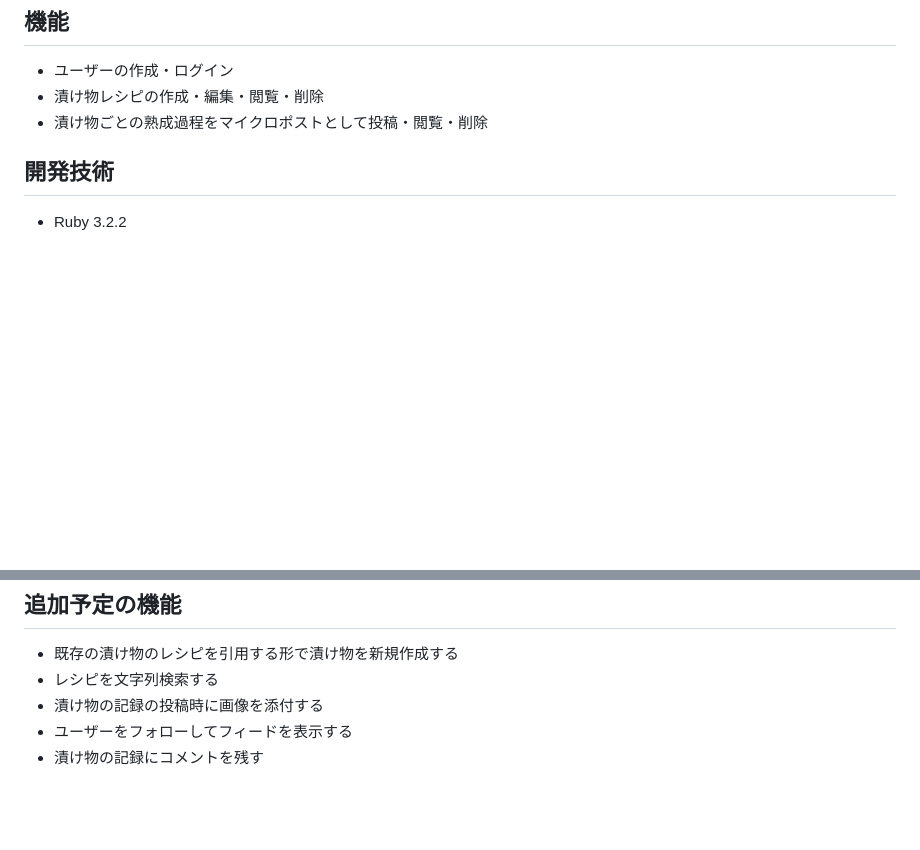
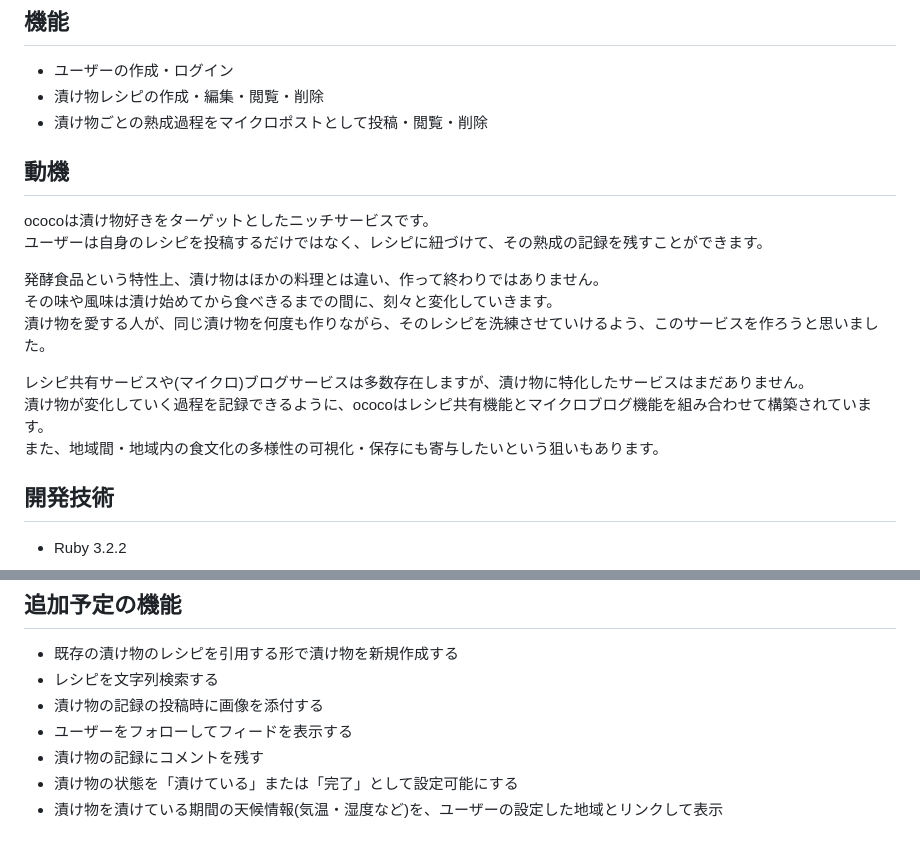
Before and after one commit to shinjikuriy/ococo, a Markdown page: README.md, 2 parts joined by grey strips. Drawn GitHub-style; blank space fills up the shorter version.

Commit message:
Add motivation section to readme.md

```diff
--- a/README.md
+++ b/README.md
@@ -11,6 +11,20 @@
 * ユーザーの作成・ログイン
 * 漬け物レシピの作成・編集・閲覧・削除
 * 漬け物ごとの熟成過程をマイクロポストとして投稿・閲覧・削除
+
+## 動機
+ococoは漬け物好きをターゲットとしたニッチサービスです。
+ユーザーは自身のレシピを投稿するだけではなく、レシピに紐づけて、その熟成の記録を残すことができます。
+
+発酵食品という特性上、漬け物はほかの料理とは違い、作って終わりではありません。
+その味や風味は漬け始めてから食べきるまでの間に、刻々と変化していきます。
+漬け物を愛する人が、同じ漬け物を何度も作りながら、そのレシピを洗練させていけるよう、このサービスを作ろうと思いました。
+
+レシピ共有サービスや(マイクロ)ブログサービスは多数存在しますが、漬け物に特化したサービスはまだありません。
+漬け物が変化していく過程を記録できるように、ococoはレシピ共有機能とマイクロブログ機能を組み合わせて構築されています。
+また、地域間・地域内の食文化の多様性の可視化・保存にも寄与したいという狙いもあります。
+
+
 
 ## 開発技術
 * Ruby 3.2.2
@@ -174,3 +188,5 @@ erDiagram
 * 漬け物の記録の投稿時に画像を添付する
 * ユーザーをフォローしてフィードを表示する
 * 漬け物の記録にコメントを残す
+* 漬け物の状態を「漬けている」または「完了」として設定可能にする
+* 漬け物を漬けている期間の天候情報(気温・湿度など)を、ユーザーの設定した地域とリンクして表示
```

_ _ _

:: Your task ::
Word for word, give back each entry from above, but skip any picture.

:: Task response ::
Before and after one commit to shinjikuriy/ococo, a Markdown page: README.md, 2 parts joined by grey strips. Drawn GitHub-style; blank space fills up the shorter version.

Commit message:
Add motivation section to readme.md

```diff
--- a/README.md
+++ b/README.md
@@ -11,6 +11,20 @@
 * ユーザーの作成・ログイン
 * 漬け物レシピの作成・編集・閲覧・削除
 * 漬け物ごとの熟成過程をマイクロポストとして投稿・閲覧・削除
+
+## 動機
+ococoは漬け物好きをターゲットとしたニッチサービスです。
+ユーザーは自身のレシピを投稿するだけではなく、レシピに紐づけて、その熟成の記録を残すことができます。
+
+発酵食品という特性上、漬け物はほかの料理とは違い、作って終わりではありません。
+その味や風味は漬け始めてから食べきるまでの間に、刻々と変化していきます。
+漬け物を愛する人が、同じ漬け物を何度も作りながら、そのレシピを洗練させていけるよう、このサービスを作ろうと思いました。
+
+レシピ共有サービスや(マイクロ)ブログサービスは多数存在しますが、漬け物に特化したサービスはまだありません。
+漬け物が変化していく過程を記録できるように、ococoはレシピ共有機能とマイクロブログ機能を組み合わせて構築されています。
+また、地域間・地域内の食文化の多様性の可視化・保存にも寄与したいという狙いもあります。
+
+
 
 ## 開発技術
 * Ruby 3.2.2
@@ -174,3 +188,5 @@ erDiagram
 * 漬け物の記録の投稿時に画像を添付する
 * ユーザーをフォローしてフィードを表示する
 * 漬け物の記録にコメントを残す
+* 漬け物の状態を「漬けている」または「完了」として設定可能にする
+* 漬け物を漬けている期間の天候情報(気温・湿度など)を、ユーザーの設定した地域とリンクして表示
```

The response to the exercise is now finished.